(Reuters) - American Michael Kim sparked into life late on his back nine to build a five-stroke lead after the third round of a marathon day at the John Deere Classic on Saturday.
Celebrating his 25th birthday, Kim finished his third round with four straight birdies to sign for a seven-under-par 64 that put him on an imposing 22-under for the tournament.
Kim endured a long day at TPC Deere Run in Silvis, Illinois, arriving at the course early to finish his second round before taking a nap during a two-and-a-half hour weather delay, then returning to the course to add three birdies and a bogey.
Play was again suspended with Kim on the 14th hole of his third round but he returned to complete a stellar day and remain on course for a first PGA Tour victory.
“I’m pretty used to rain delays from playing on the (second tier) Web.com Tour,” Kim told reporters.
“This year has been probably a record of so little rain delays. I’m comfortable going in and going out — I felt good. I can just relax in the morning, take it easy. I’m looking forward to tomorrow.”
Fellow American Bronson Burgoon is his closest challenger at 17-under after completing a five-under-par 66 that included an eagle on the par-five second hole and three straight birdies to close his round.
“I don’t know how I finished the way I did,” said Burgoon, who had to complete the last three holes of his second round early on Saturday morning.
“I warmed up four times today. It was a grind out there. Obviously, Michael is playing really well. I was playing pretty good myself. So, I’ll go get some rest and looking forward to tomorrow.”
Australian Matt Jones (16-under) and American Harold Varner III (15-under) also recorded rounds of 66 to stay in contention.
Jones, 38, has one PGA Tour victory, the 2014 Shell Houston Open, while the 27-year-old Varner is flirting with a first ever PGA Tour win for the second consecutive week after finishing tied for fifth at Greenbrier.
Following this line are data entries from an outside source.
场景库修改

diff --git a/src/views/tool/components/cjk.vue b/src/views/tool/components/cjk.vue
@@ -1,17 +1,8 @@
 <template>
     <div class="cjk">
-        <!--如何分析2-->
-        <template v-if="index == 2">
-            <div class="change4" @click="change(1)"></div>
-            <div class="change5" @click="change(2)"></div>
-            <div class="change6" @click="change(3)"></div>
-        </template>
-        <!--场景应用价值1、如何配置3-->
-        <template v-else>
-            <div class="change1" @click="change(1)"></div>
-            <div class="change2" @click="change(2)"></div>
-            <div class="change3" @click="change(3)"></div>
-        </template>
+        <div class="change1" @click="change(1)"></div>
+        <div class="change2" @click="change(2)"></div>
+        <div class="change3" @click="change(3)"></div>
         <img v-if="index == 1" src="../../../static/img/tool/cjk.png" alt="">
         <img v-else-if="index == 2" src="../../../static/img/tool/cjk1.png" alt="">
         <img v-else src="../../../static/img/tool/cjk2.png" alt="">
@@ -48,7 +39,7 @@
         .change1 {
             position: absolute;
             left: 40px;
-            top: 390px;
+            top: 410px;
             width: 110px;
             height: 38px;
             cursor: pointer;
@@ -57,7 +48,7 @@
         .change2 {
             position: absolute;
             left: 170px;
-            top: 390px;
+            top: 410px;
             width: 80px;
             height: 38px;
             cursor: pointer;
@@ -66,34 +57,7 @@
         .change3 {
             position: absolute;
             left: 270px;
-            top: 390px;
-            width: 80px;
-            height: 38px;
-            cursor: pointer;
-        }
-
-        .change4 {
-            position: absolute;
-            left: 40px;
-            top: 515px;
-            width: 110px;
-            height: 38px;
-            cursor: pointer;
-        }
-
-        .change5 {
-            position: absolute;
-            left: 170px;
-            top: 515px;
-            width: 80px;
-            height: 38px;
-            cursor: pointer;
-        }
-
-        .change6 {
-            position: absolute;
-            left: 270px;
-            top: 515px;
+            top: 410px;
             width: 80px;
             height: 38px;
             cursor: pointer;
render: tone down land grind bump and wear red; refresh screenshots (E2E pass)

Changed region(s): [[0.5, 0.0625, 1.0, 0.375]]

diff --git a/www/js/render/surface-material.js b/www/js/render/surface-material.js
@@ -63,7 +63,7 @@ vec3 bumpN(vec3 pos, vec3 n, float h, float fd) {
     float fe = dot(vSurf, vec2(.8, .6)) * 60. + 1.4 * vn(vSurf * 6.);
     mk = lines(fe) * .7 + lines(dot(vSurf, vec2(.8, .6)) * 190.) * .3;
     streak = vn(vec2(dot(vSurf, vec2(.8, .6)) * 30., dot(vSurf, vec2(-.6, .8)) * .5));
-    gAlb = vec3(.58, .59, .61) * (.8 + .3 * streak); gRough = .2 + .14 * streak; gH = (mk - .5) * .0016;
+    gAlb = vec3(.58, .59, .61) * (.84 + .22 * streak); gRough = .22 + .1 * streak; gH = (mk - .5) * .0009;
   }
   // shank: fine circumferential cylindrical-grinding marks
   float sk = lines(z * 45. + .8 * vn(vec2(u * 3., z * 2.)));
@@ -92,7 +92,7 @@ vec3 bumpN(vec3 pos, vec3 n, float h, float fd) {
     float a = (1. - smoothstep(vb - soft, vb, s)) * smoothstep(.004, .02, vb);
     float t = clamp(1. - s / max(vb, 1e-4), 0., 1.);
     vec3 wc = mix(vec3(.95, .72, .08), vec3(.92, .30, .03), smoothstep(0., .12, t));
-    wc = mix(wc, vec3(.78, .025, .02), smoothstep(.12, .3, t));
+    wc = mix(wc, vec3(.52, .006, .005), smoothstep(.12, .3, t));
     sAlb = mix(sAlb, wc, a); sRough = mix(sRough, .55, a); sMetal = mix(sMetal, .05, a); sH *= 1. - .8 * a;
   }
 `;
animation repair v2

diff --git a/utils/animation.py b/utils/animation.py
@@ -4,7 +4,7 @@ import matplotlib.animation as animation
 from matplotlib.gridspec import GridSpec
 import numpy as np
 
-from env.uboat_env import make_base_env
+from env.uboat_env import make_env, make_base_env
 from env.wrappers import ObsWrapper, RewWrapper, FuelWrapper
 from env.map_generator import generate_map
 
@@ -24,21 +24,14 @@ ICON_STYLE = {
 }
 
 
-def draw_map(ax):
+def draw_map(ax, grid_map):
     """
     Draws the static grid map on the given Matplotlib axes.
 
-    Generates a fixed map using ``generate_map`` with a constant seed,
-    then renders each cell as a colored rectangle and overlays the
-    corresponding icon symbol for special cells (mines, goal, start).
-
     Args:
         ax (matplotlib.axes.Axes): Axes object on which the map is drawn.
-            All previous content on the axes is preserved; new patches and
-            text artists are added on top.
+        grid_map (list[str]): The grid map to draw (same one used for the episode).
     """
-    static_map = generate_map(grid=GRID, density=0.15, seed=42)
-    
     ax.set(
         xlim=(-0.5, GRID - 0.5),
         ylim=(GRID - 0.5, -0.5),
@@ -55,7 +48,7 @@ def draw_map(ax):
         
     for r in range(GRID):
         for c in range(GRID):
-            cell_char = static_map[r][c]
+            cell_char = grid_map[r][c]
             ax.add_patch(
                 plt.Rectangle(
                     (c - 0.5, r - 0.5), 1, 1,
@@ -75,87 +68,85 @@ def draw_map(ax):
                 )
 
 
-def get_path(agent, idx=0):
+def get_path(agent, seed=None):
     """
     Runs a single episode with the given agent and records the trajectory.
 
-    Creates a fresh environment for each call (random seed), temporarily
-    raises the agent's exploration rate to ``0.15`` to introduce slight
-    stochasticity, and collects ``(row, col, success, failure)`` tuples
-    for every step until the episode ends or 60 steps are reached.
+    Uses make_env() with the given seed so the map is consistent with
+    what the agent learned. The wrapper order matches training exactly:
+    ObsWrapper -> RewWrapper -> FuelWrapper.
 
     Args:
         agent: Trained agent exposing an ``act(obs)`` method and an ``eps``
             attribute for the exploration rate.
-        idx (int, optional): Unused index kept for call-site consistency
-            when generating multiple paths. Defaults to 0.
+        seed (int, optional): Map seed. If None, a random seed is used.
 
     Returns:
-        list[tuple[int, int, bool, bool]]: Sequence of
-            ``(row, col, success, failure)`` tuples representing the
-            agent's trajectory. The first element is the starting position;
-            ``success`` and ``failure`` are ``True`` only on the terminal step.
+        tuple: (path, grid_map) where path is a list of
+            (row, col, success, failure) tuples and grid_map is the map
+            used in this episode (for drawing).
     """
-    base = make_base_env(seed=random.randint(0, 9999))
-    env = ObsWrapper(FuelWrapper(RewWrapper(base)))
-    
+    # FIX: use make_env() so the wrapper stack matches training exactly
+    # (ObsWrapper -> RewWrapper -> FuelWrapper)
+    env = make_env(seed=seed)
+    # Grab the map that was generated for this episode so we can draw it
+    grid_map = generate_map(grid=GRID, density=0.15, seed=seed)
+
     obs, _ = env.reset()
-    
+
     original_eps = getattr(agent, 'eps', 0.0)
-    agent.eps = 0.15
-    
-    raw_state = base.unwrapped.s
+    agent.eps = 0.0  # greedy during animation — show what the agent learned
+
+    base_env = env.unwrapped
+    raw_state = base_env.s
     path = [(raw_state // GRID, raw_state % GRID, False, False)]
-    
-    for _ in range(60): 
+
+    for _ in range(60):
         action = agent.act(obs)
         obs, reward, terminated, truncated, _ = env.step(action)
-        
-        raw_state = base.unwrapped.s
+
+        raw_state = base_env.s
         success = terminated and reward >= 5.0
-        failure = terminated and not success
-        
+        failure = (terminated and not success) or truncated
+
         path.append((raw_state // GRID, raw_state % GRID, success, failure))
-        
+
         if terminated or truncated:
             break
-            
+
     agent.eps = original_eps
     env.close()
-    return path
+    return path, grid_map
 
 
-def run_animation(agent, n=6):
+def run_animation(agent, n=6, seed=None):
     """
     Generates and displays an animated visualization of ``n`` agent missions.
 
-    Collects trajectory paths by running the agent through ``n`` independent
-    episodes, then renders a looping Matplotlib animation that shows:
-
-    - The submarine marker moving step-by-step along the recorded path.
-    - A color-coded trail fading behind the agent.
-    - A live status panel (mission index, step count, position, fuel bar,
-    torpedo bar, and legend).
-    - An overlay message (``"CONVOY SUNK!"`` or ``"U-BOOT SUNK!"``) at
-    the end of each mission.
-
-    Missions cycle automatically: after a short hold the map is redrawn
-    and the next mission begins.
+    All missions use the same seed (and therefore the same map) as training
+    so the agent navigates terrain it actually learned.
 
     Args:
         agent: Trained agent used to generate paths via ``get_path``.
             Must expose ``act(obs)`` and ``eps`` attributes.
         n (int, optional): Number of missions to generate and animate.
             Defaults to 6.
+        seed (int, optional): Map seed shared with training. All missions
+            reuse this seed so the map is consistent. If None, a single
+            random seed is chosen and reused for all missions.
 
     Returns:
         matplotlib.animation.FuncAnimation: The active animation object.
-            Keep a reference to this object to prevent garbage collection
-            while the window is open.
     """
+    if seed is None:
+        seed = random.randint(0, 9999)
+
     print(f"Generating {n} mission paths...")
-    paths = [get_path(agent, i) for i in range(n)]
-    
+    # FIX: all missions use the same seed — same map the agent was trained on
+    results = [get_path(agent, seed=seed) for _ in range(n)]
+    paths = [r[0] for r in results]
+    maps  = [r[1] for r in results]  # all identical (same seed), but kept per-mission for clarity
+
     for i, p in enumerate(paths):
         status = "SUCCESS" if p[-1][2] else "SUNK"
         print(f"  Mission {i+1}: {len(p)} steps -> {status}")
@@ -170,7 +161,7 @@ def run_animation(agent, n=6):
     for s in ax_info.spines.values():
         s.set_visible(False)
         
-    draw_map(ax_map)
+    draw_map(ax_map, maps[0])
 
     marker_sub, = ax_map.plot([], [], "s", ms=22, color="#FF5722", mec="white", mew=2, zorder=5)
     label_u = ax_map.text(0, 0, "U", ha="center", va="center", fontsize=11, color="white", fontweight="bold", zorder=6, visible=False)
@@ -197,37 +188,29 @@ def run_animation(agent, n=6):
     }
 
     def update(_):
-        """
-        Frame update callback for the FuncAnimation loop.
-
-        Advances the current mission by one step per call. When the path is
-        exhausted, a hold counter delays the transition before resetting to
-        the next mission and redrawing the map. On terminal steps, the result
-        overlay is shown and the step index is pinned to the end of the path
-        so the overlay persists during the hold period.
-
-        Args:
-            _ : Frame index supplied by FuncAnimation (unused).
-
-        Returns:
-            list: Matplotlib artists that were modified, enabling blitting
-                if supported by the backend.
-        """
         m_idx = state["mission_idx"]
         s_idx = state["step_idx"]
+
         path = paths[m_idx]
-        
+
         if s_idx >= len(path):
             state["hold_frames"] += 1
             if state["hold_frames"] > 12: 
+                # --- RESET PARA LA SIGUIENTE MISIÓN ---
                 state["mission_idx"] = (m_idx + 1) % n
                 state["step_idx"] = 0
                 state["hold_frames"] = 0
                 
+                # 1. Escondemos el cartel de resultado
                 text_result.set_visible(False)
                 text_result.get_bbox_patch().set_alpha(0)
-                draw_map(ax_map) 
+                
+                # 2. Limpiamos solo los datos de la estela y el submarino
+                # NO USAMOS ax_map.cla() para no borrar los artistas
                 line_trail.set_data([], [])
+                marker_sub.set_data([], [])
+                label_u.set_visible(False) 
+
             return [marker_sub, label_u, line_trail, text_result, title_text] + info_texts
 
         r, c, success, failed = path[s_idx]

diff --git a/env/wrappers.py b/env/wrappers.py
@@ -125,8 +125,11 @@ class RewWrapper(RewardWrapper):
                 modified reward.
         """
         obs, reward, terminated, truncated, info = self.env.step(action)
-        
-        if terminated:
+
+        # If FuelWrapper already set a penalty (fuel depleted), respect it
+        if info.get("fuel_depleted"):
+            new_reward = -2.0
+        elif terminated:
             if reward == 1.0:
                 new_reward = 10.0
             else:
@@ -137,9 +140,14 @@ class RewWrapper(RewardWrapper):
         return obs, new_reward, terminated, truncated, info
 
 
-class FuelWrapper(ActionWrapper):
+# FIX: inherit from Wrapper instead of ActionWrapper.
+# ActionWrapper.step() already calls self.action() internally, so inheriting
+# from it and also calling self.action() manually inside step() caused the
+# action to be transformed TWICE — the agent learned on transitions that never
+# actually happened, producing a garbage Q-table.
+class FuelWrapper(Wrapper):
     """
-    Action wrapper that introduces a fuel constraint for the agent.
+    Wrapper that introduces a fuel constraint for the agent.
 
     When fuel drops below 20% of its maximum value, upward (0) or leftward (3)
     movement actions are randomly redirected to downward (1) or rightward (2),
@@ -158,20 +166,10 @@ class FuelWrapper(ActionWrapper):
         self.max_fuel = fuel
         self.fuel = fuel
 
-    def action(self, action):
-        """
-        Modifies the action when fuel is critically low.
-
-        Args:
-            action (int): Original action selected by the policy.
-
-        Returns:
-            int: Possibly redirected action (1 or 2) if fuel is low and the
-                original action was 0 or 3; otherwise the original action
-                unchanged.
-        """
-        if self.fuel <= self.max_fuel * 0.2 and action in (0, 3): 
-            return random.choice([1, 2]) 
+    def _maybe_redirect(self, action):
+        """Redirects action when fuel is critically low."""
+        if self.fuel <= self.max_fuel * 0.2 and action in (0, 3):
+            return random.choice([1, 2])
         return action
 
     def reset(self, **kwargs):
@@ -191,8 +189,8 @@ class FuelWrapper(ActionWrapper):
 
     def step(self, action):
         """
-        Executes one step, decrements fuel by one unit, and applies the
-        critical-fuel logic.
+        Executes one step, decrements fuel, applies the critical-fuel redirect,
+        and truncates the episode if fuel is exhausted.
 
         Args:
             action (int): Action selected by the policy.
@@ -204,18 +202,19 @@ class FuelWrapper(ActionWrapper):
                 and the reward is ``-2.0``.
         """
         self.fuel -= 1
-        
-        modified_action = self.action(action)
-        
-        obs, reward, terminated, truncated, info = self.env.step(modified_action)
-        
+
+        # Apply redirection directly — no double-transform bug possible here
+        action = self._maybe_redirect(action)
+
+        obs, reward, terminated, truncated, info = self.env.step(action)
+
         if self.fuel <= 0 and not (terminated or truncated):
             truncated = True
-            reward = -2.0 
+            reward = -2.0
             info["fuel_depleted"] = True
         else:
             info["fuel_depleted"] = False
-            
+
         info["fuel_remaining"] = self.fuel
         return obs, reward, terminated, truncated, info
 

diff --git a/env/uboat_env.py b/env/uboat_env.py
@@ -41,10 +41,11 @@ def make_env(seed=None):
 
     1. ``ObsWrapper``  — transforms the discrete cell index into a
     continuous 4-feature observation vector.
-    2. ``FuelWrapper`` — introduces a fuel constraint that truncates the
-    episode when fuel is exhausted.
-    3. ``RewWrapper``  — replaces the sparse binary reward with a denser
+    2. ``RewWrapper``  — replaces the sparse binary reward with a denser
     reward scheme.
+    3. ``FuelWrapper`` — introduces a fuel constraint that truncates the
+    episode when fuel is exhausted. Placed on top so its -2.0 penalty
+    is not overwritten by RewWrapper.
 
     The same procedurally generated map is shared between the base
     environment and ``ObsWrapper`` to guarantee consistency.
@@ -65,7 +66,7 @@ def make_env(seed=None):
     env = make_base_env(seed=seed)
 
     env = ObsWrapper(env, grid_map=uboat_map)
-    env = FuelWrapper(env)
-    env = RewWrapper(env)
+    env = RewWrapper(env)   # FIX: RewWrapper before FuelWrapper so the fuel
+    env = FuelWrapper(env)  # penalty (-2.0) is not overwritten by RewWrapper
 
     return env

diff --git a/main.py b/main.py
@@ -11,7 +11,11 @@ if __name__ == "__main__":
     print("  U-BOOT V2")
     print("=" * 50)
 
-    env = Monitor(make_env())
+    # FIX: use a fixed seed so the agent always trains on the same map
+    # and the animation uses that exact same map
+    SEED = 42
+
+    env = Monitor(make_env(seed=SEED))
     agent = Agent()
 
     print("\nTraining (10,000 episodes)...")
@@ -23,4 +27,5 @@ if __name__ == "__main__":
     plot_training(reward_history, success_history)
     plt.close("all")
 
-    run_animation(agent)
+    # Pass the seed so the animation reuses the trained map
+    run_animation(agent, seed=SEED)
Argentinean Andres Romero shot a 64 and is one of two players at 14-under.
Writing by Jahmal Corner in Los Angeles; Editing by John O'Brien